It’s not uncommon to hear Christians talk about cultural engagement. Our understanding of such a dynamic usually resides in the arena of what are called culture wars. There’s something harmful in the culture, and we go to work to combat it. Abortion would be a good example; we war against it, as well we should. At the same time, we should also recognize that cultural engagement is not only about what we’re against.

The question of how we believers should relate to culture, the culture in which God has placed us – for a reason – is not new. In his seminal work Christ and Culture, H. Richard Niebuhr highlighted five possibilities. The first he called “Christ against Culture,” illustrated in the abortion issue above. Generally speaking, in this view, Christians live in opposition to culture. The second view is “Christ of Culture.” Here, Christians submit their understanding of Christ to the values and attitudes of culture. Third is “Christ above Culture,” a view in which both the Lord and culture are taken seriously. However, a compartmentalization routinely takes place. Faith is often divorced from everyday life. Niebuhr called the fourth view “Christ and Culture in Paradox.” Here, the kingdom and the culture exist along side one another, and Christians seek to be faithful to their respective roles. One must submit to both without sinning against God. Fifth, “Christ is the Transformer of Culture.” Here, cultural realities, goods, and structures can be restored or redeemed by Christ. All areas of life are submitted to Christ and transformed for His glory.
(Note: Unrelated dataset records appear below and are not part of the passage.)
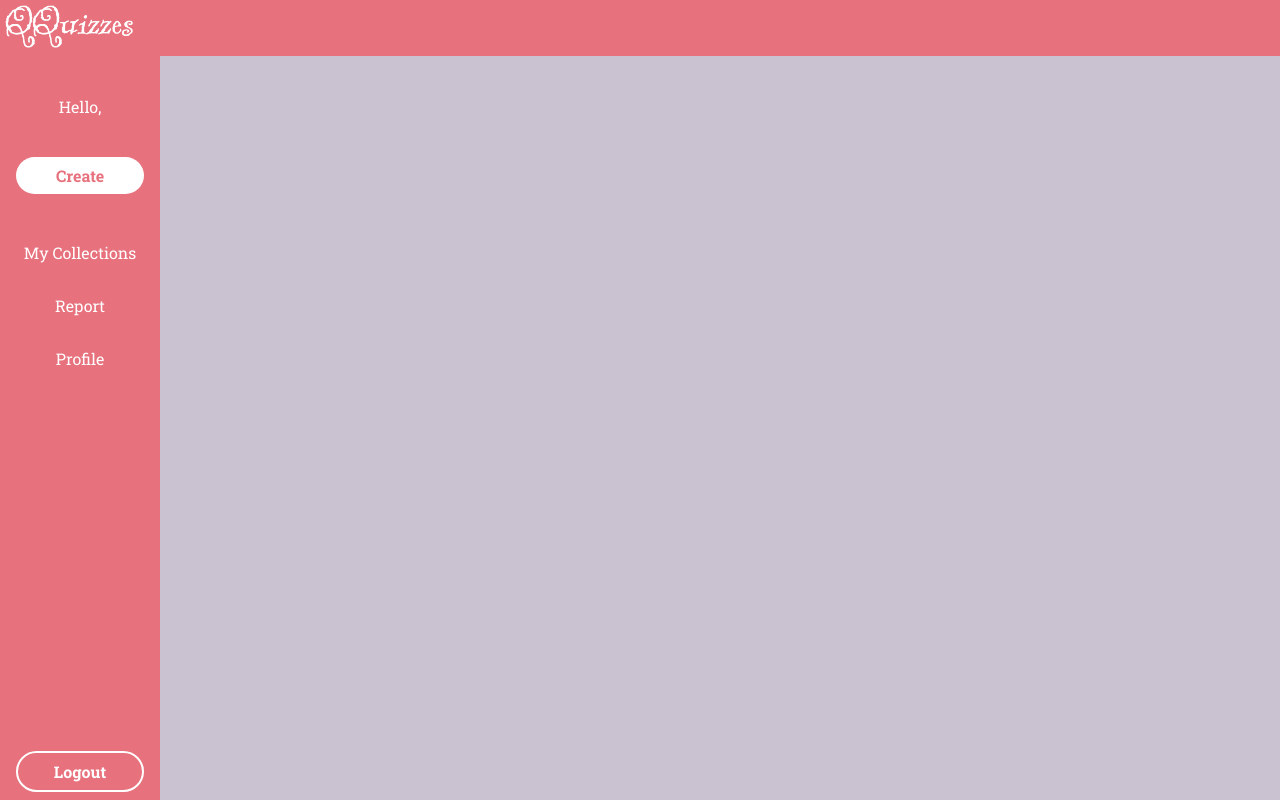
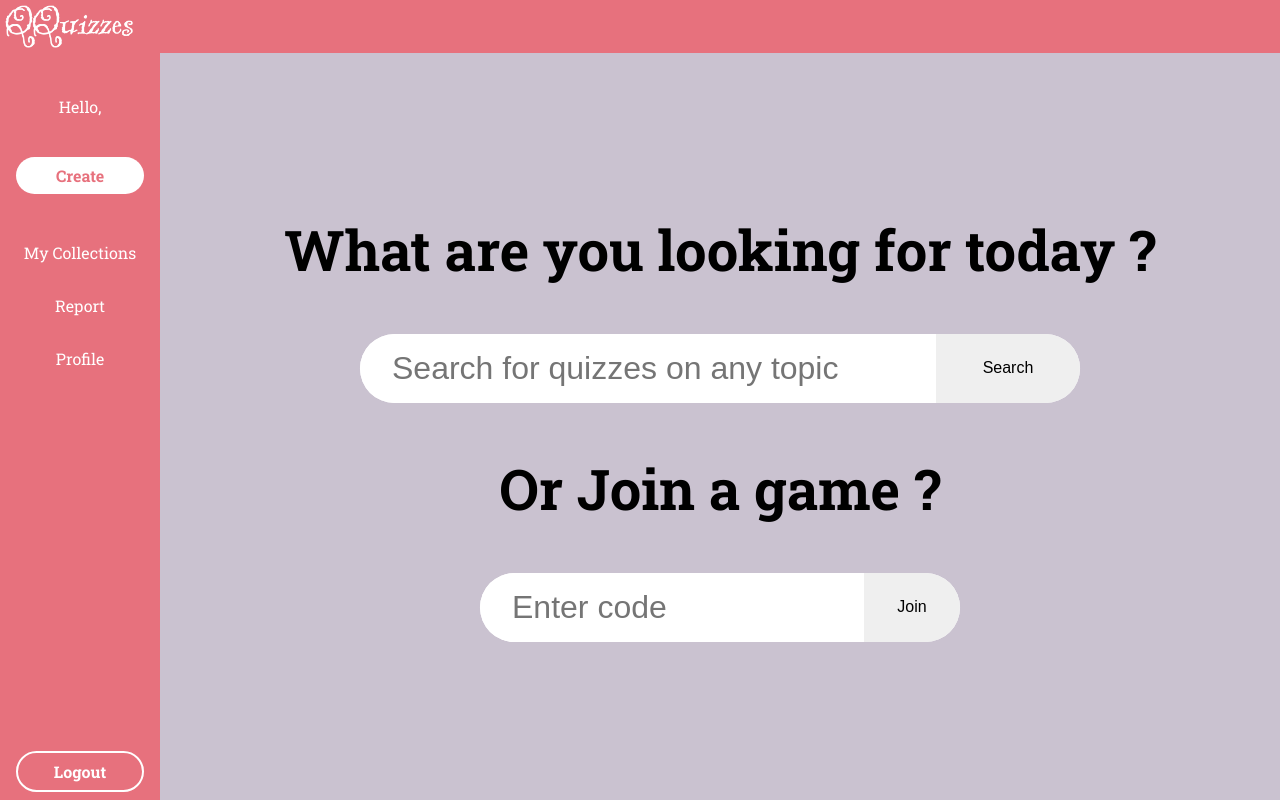
Before and after one commit to NhatPhucNguyen/QQuizzes_Frontend_React, a React (Vite) app: page /dashboard in a window 1280 px wide. Built offline with nearby package versions, Linux system fonts and the light colour scheme; a web font is replaced by a local one.

Commit message:
add initial content

```diff
--- a/src/App.tsx
+++ b/src/App.tsx
@@ -5,9 +5,9 @@ import {
     RouterProvider,
 } from "react-router-dom";
 import Home from "./pages/Home";
-import Authentication, { authLoader } from "./pages/Authentication";
-import { navLoader } from "./components/Navbar/ButtonContainer";
+import Authentication from "./pages/Authentication";
 import DashBoard from "./pages/DashBoard";
+import { navLoader, requireAuth } from "./utils/loader";
 const router = createBrowserRouter(
     createRoutesFromElements(
         <>
@@ -15,7 +15,7 @@ const router = createBrowserRouter(
             <Route
                 path="/auth"
                 element={<Authentication />}
-                loader={authLoader}
+                loader={requireAuth}
             />
             <Route path="/dashboard" element={<DashBoard />} />
         </>
--- /dev/null
+++ b/src/components/InitialContent/index.tsx
@@ -0,0 +1,66 @@
+import React from "react";
+import { styled } from "styled-components";
+
+const Container = styled.div`
+    display: flex;
+    flex-direction: column;
+    gap: 3rem;
+    align-items: center;
+    justify-content: center;
+    height: inherit;
+    font-weight: bold;
+`;
+
+const Title = styled.span`
+    font-size: 3.5rem;
+`;
+
+const SearchBoxContainer = styled.form`
+    width: 45rem;
+    border-radius: 50px;
+    background-color: #ffffff;
+    display: grid;
+    grid-template-columns: 80% 20%;
+`;
+
+const SearchBox = styled.input`
+    width: 100%;
+    border-bottom-left-radius: 50px;
+    border-top-left-radius: 50px;
+    font-size: 2rem;
+    padding: 1rem 2rem;
+    border: none;
+    outline: none;
+`;
+const SearchButton = styled.button`
+    border: none;
+    outline: none;
+    border-radius: 0 50px 50px 0;
+    width: 100%;
+    font-size: 1rem;
+`;
+const JoinContainer = styled(SearchBoxContainer)`
+    width: 30rem;
+`
+const SelectionBoard = styled.div`
+    display: flex;
+`;
+
+const InitialContent = () => {
+    return (
+        <Container>
+            <Title>What are you looking for today ?</Title>
+            <SearchBoxContainer>
+                <SearchBox type="text" placeholder="Search for quizzes on any topic"/>
+                <SearchButton >Search</SearchButton>
+            </SearchBoxContainer>
+            <Title>Or Join a game ?</Title>
+            <JoinContainer>
+                <SearchBox type="text" placeholder="Enter code"/>
+                <SearchButton>Join</SearchButton>
+            </JoinContainer>
+        </Container>
+    );
+};
+
+export default InitialContent;
--- a/src/components/Navbar/ButtonContainer.tsx
+++ b/src/components/Navbar/ButtonContainer.tsx
@@ -1,7 +1,6 @@
 import { styled } from "styled-components";
 import { devices } from "../../utils/devices";
 import { useLoaderData, useNavigate } from "react-router-dom";
-import { authenticatedCheck } from "../../utils/authenticatedCheck";
 import { Fragment } from "react";
 import { API } from "../../config/API";
 import { customAxios } from "../../config/axiosConfig";
@@ -43,10 +42,6 @@ const Name = styled.span`
     font-weight: bold;
     text-decoration: underline;
 `
-export const navLoader = async () => {
-    const isAuthenticated = await authenticatedCheck();
-    return isAuthenticated;
-};
 
 const ButtonContainer = () => {
     const navigate = useNavigate();
--- a/src/components/Sidebar/index.tsx
+++ b/src/components/Sidebar/index.tsx
@@ -58,7 +58,7 @@ const Sidebar = () => {
     return (
         <SideContainer>
             <LogoContainer>
-                <Link>
+                <Link href="/dashboard">
                     <Logo src="/logo3.png" />
                 </Link>
             </LogoContainer>
--- a/src/pages/Authentication.tsx
+++ b/src/pages/Authentication.tsx
@@ -1,16 +1,6 @@
 import Layout from "../components/Layout";
 import AuthForm from "../components/AuthForm";
 import Navbar from "../components/Navbar";
-import { authenticatedCheck } from "../utils/authenticatedCheck";
-import { redirect } from "react-router-dom";
-
-export const authLoader = async () => {
-    const isAuthenticated = await authenticatedCheck();
-    if (isAuthenticated) {
-        return redirect("/");
-    }
-    return null;
-};
 
 const Authentication = () => {
     return (
--- a/src/pages/DashBoard.tsx
+++ b/src/pages/DashBoard.tsx
@@ -1,6 +1,7 @@
 import { styled } from "styled-components";
 import Sidebar from "../components/Sidebar";
 import Navbar from "../components/Navbar";
+import InitialContent from "../components/InitialContent";
 
 const Container = styled.div`
     display: grid;
@@ -18,7 +19,12 @@ const DashBoard = () => {
         <Container>
             <Sidebar />
             <Content>
-                <Navbar isHideLogo={true} isHideButtons={true} height="3.5rem"/>
+                <Navbar
+                    isHideLogo={true}
+                    isHideButtons={true}
+                    height="3.5rem"
+                />
+                <InitialContent />
             </Content>
         </Container>
     );
--- /dev/null
+++ b/src/utils/loader.ts
@@ -0,0 +1,15 @@
+import { redirect} from "react-router-dom";
+import { authenticatedCheck } from "./authenticatedCheck";
+
+export const requireAuth = async () => {
+    const isAuthenticated = await authenticatedCheck();
+    if (isAuthenticated) {
+        return redirect("/dashboard");
+    }
+    return null;
+};
+
+export const navLoader = async () => {
+    const isAuthenticated = await authenticatedCheck();
+    return isAuthenticated;
+};
```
Certainly, one may see truth in each of these positions. And surely, we all agree that Christ is indeed the transformer of culture, as He transforms persons who then play their part in the dominion mandate (subdue the earth), the cultural mandate (salt and light), and the Great Commission (make disciples). And yet, culture is not static. It’s not static when we transform it. Neither is it static when we add to it. Yes, we’re born into an existing culture, but it’s an ever-changing culture, not just through transformation, but through the creation of new culture.

God has called us to be culture engagers and culture transformers, but He’s also called us to be culture makers. Building on work by Ken Meyers, Andy Crouch unfolded this concept in his book — cleverly entitled – Culture Making. Cultural goods that are bad should be eliminated or transformed. Those that are good should be preserved. But Christians should also strive to create new cultural goods that glorify God and benefit others for the sake of the gospel. We image forth God in that endeavor, as we do in others. We put His creatorship on display. Cultivation yes, but also creativity is part of the dominion mandate. Creativity is also part of the cultural mandate and even the Great Commission. In one sense, new creatures in Christ are new cultural goods just as new objects, new methods, and new modes are new cultural goods as well.

It’s good to help a man who’s been beaten and left on the side of the road as did the Good Samaritan. It’s also good to build hospitals as certain Christians have done. And it’s good to serve in the name of Christ in those hospitals. These are seminal thoughts as we seek to take every thought captive in obedience to Christ.

Dr. Dean and Christi Johnson invite you to learn more about God, His world, and yourself. Listen to their podcast, True Worldview, and find other helpful resources there as well.





Originally published November 07, 2019.